Ahhh, the 70s and 80s. It was a simpler time that saw the birth of several franchises that are still popular to this day. With that popularity came an onslaught of merchandising including action figures, playsets and even (I kid you not) underwear sets. That’s right! You too could pretend to be a modern day super hero with your matching Superman t-shirt and brief set! How did I ever survive those times unjaded? One of the more amazing aspects of this time were all the cheap knockoffs that studios were regurgitating targetted at the young tykes who spent their Saturday mornings glued to the TV. While mucking around Hulu I found a true gem that came out in 1978 called Jason of Star Command.
While, yes, this is a knockoff of Star Wars & Star Trek, it originated as spin-off from another show called Space Academy, apart of an action/adventure block involving programs chopped up into 15 minute bits. Most were stand-alone monster of the week episodes but Jason went back to the film serial style. That does not help the fact that the sets, costumes and pretty much everything else was recycled from other TV shows. So was much of the plot.
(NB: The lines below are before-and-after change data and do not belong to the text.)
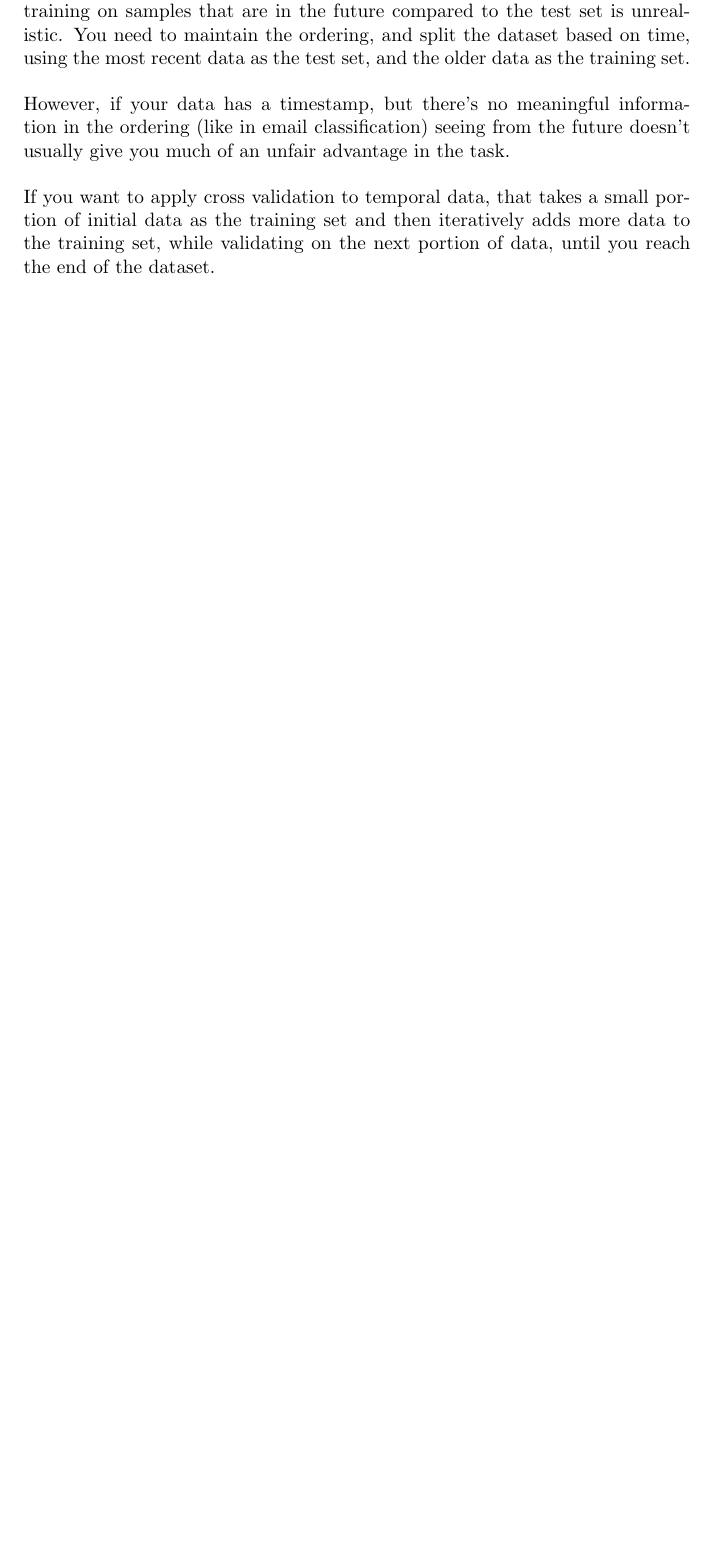
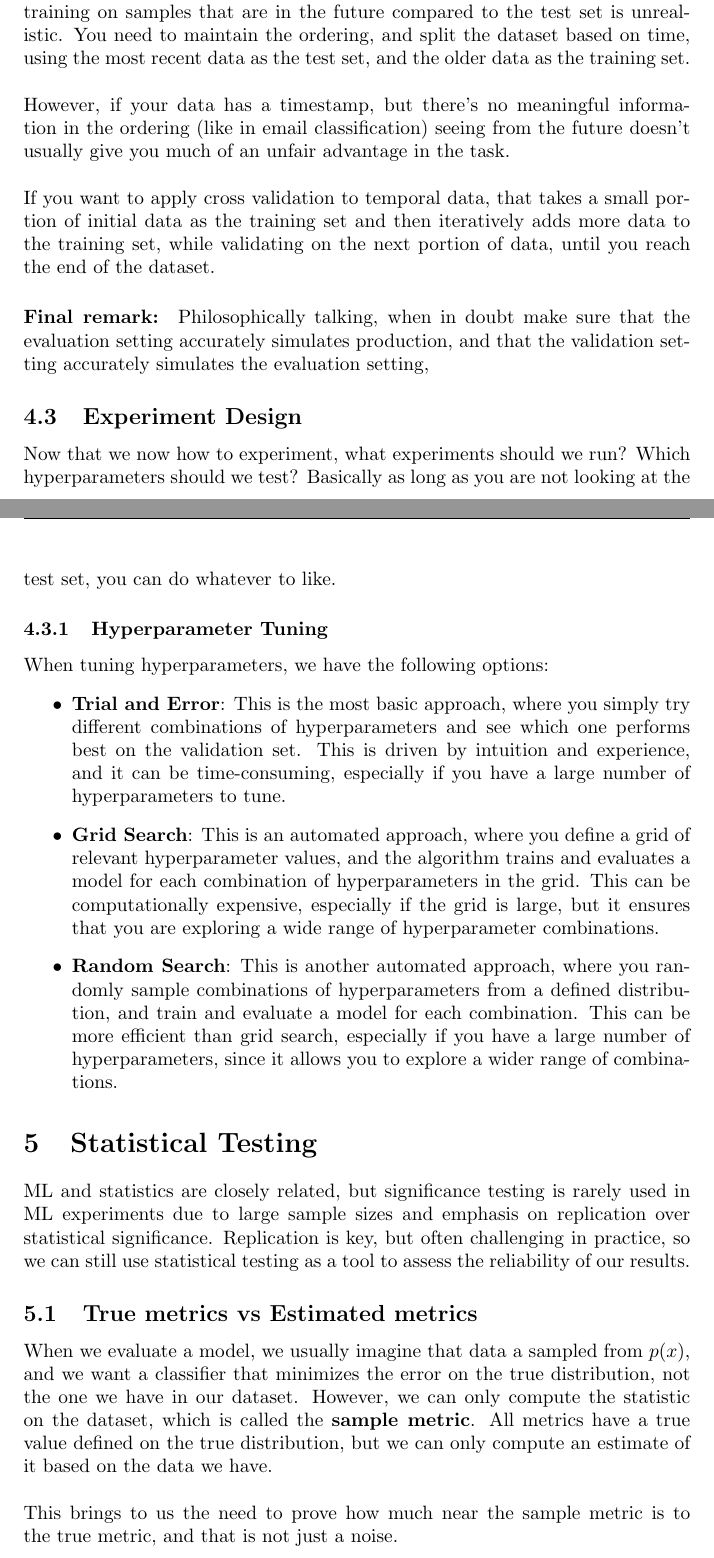
Before and after one commit to andreablushi/AI-Design-Notes, a LaTeX document (LaTeX/notes.tex, which reads LaTeX/chapters/03a_experiments.tex, LaTeX/chapters/03b_statistical_testing.tex): part of page 13 of 15 before the commit and two parts of pages 13 and 14 of 18 after it, the two joined at a grey line, cut so that both start at the same text, the shorter picture padded with empty space. Compiled offline with pdfLaTeX.

Commit message:
Started statistical testing

```diff
--- a/LaTeX/chapters/03a_methodology.tex
+++ b/LaTeX/chapters/03a_experiments.tex
@@ -71,3 +71,21 @@ You need to maintain the ordering, and split the dataset based on time, using th
 However, if your data has a timestamp, but there's no meaningful information in the ordering (like in email classification) seeing from the future doesn't usually give you much of an unfair advantage in the task.
 \\\\
 If you want to apply cross validation to temporal data, that takes a small portion of initial data as the training set and then iteratively adds more data to the training set, while validating on the next portion of data, until you reach the end of the dataset.
+
+\paragraph{Final remark:}
+Philosophically talking, when in doubt make sure that the evaluation setting accurately simulates production, and that the validation setting accurately simulates the evaluation setting,
+
+\subsection{Experiment Design}
+Now that we now how to experiment, what experiments should we run? Which hyperparameters should we test?
+Basically as long as you are not looking at the test set, you can do whatever to like.
+
+\subsubsection{Hyperparameter Tuning}
+When tuning hyperparameters, we have the following options:
+\begin{itemize}
+    \item \textbf{Trial and Error}: This is the most basic approach, where you simply try different combinations of hyperparameters and see which one performs best on the validation set.
+    This is driven by intuition and experience, and it can be time-consuming, especially if you have a large number of hyperparameters to tune.
+    \item \textbf{Grid Search}: This is an automated approach, where you define a grid of relevant hyperparameter values, and the algorithm trains and evaluates a model for each combination of hyperparameters in the grid.
+    This can be computationally expensive, especially if the grid is large, but it ensures that you are exploring a wide range of hyperparameter combinations.
+    \item \textbf{Random Search}: This is another automated approach, where you randomly sample combinations of hyperparameters from a defined distribution, and train and evaluate a model for each combination.
+    This can be more efficient than grid search, especially if you have a large number of hyperparameters, since it allows you to explore a wider range of combinations.
+\end{itemize}
--- /dev/null
+++ b/LaTeX/chapters/03b_statistical_testing.tex
@@ -0,0 +1,10 @@
+\section{Statistical Testing}%#TODO: Needs refactoring
+ML and statistics are closely related, but significance testing is rarely used in ML experiments due to large sample sizes and emphasis on replication over statistical significance.
+Replication is key, but often challenging in practice, so we can still use statistical testing as a tool to assess the reliability of our results.
+
+\subsection{True metrics vs Estimated metrics}
+When we evaluate a model, we usually imagine that data a sampled from $p(x)$, and we want a classifier that minimizes the error on the true distribution, not the one we have in our dataset.
+However, we can only compute the statistic on the dataset, which is called the \textbf{sample metric}.
+All metrics have a true value defined on the true distribution, but we can only compute an estimate of it based on the data we have.
+\\\\
+This brings to us the need to prove how much near the sample metric is to the true metric, and that is not just a noise.
```
Also changed, not shown: LaTeX/notes.tex (+2 -1 lines), notes.pdf, LaTeX/chapters/03a_experiments.tex (2 more changed lines), LaTeX/chapters/03b_statistical_testing.tex (31 more changed lines).
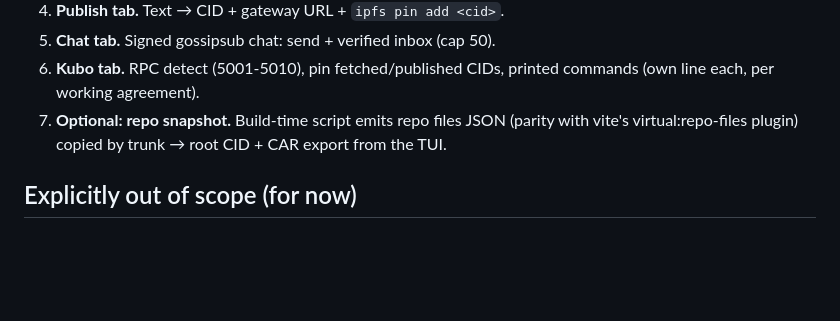
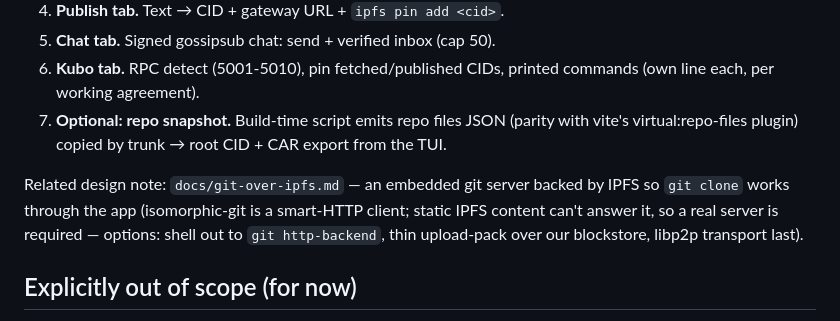
Before and after one commit to RandyMcMillan/ipfs-gh-pages, a Markdown page: docs/rust-js-bridge.md, the part around the change. Rendered like a GitHub page; blank space fills up the shorter version.

```diff
--- a/docs/rust-js-bridge.md
+++ b/docs/rust-js-bridge.md
@@ -95,6 +95,12 @@ Every op mirrors proven code in main.js (cited per op):
    (parity with vite's virtual:repo-files plugin) copied by trunk → root
    CID + CAR export from the TUI.
 
+Related design note: `docs/git-over-ipfs.md` — an embedded git server
+backed by IPFS so `git clone` works through the app (isomorphic-git is a
+smart-HTTP client; static IPFS content can't answer it, so a real server
+is required — options: shell out to `git http-backend`, thin upload-pack
+over our blockstore, libp2p transport last).
+
 ## Explicitly out of scope (for now)
 
 Issues/comments CAR (docs/issues-car.md phases 5+), IPNS branch pointer
```
Also changed, not shown: docs/git-over-ipfs.md (added, +70 -0 lines).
You have a young space hero in Jason with his robot side kick W1K1 and the scientific comic relief Doctor Parsafoot. They represent Star Command. Their job is to…. well that is a bit unclear. They are maybe a space police force or an exploratory crew. It really doesn’t matter since two of the main characters were played by James “No one ever said beam me up Scotty” Doohan as the benevolent commander and Sid “I couldn’t eat fried chicken for two years” Haig as Dragos the evil overlord.
Just watching Haig’s performance makes this TV show more than worthwhile. It’s cheesy and the plot makes no sense, but who cares!? From a nostalgia point of view that is all that matters. There were more than a few things that surprised me this time around that I would have never noticed as a child. First was the use of a strong African American female character named Samantha. She was brought in for the second season to replace the stereotypical damsel in distress. Not only was she given a significant amount of action, but she saved the hero on more than one occasion. For the 70s that was not remotely a common occurrence. Give it a shot over at Hulu. What little surprises will you find?